> _What the task asks_
Among the lines below, count those with "array". Give the total alone.

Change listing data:
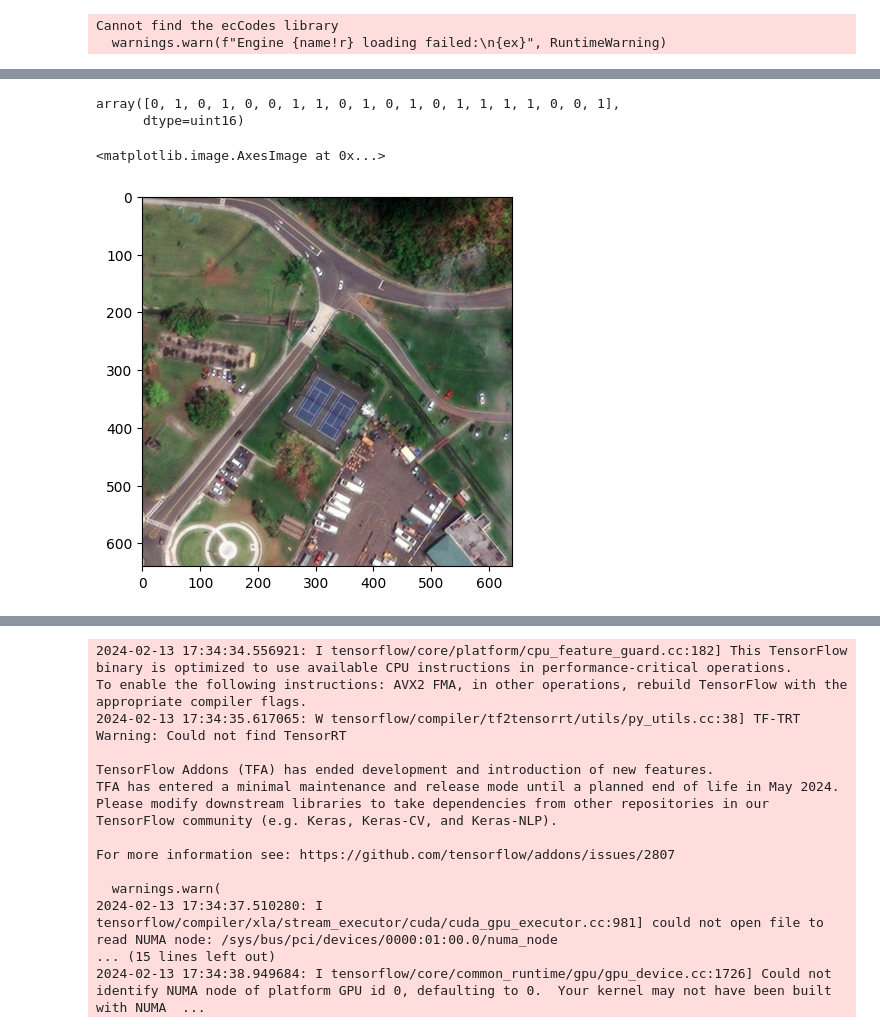
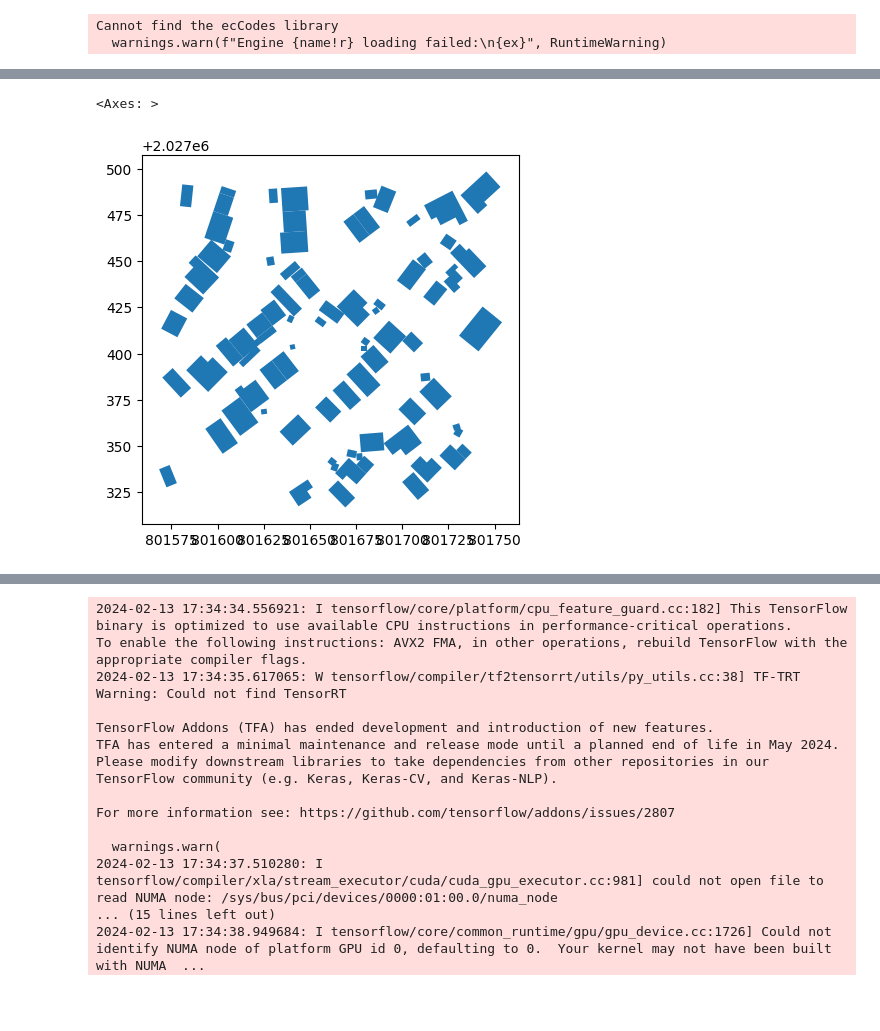
Before and after one commit to EY-competition-2024/EY24, a Jupyter notebook: scripts/debug.ipynb, the cells around one changed output, grey strips where cells are left out. Saved outputs shown, nothing was run; the diff lists cells and outputs as text; code cells hidden in the pictures; blank space fills up the shorter version.

```diff
--- a/scripts/debug.ipynb
+++ b/scripts/debug.ipynb
@@ -10,10 +10,9 @@ PR_DS_POST = xr.open_dataset(
 PR_DS_PRE = xr.open_dataset(
     rf"{repo}\data\data_in\Pre_Event_San_Juan.tif"
 )
-BUILDING_GDF = gpd.read_file(
-    rf"{repo}\data\data_in\Buildins Footprint ROI\building_footprint_roi_challenge.shp"
+BUILDING_GDF = gpd.read_parquet(
+    r"D:\Becas y Proyectos\EY Challenge 2024\EY24\data\data_out\BUILDING_GDF.parquet"
 )
-BUILDING_GDF.to_crs(epsg=32619, inplace=True)
 
 # Get ds bounds
 minx, miny, maxx, maxy = (
@@ -111,14 +56,4 @@ array([[3204, 1889, 4850, 2513],
+# %%
+gdf = gpd.read_file(r"d:\Downloads\building_footprint_roi_challenge_label_reproj.gpkg")
 # %%
-bbox = np.load(r"d:\Becas y Proyectos\EY Challenge 2024\EY24\outputs\YOLOv8_size640_sample10000_train_example_0_bbox.npy")
-bbox
+gdf.to_parquet(r"D:\Becas y Proyectos\EY Challenge 2024\EY24\data\data_out\building_footprint_roi_challenge_label_reproj.parquet")
-# %% [output]
-array([0, 1, 0, 1, 0, 0, 1, 1, 0, 1, 0, 1, 0, 1, 1, 1, 1, 0, 0, 1],
-      dtype=uint16)
-# %%
-
-import matplotlib.pyplot as plt
-image = np.load(r"d:\Becas y Proyectos\EY Challenge 2024\EY24\outputs\YOLOv8_size640_sample10000_train_example_1_imgs.npy")
-plt.imshow(image)
-# %% [output]
-<matplotlib.image.AxesImage at 0x...>
-[figure, removed]
@@ -133,3 +104,11 @@ classes = np.random.randint(0, 2, size=(len(bboxs)))
+# %%
+image_buildings = gdf.cx[
+    boundaries[0] : boundaries[2], boundaries[1] : boundaries[3]
+]
+image_buildings.plot()
+# %% [output]
+<Axes: >
+[figure, added]
 # %%
 import earthpy.plot as ep
 import matplotlib.pyplot as plt
```
Also changed, not shown: parts of 13 cells of this notebook, 3 other files.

> _Reply to the exercise_
2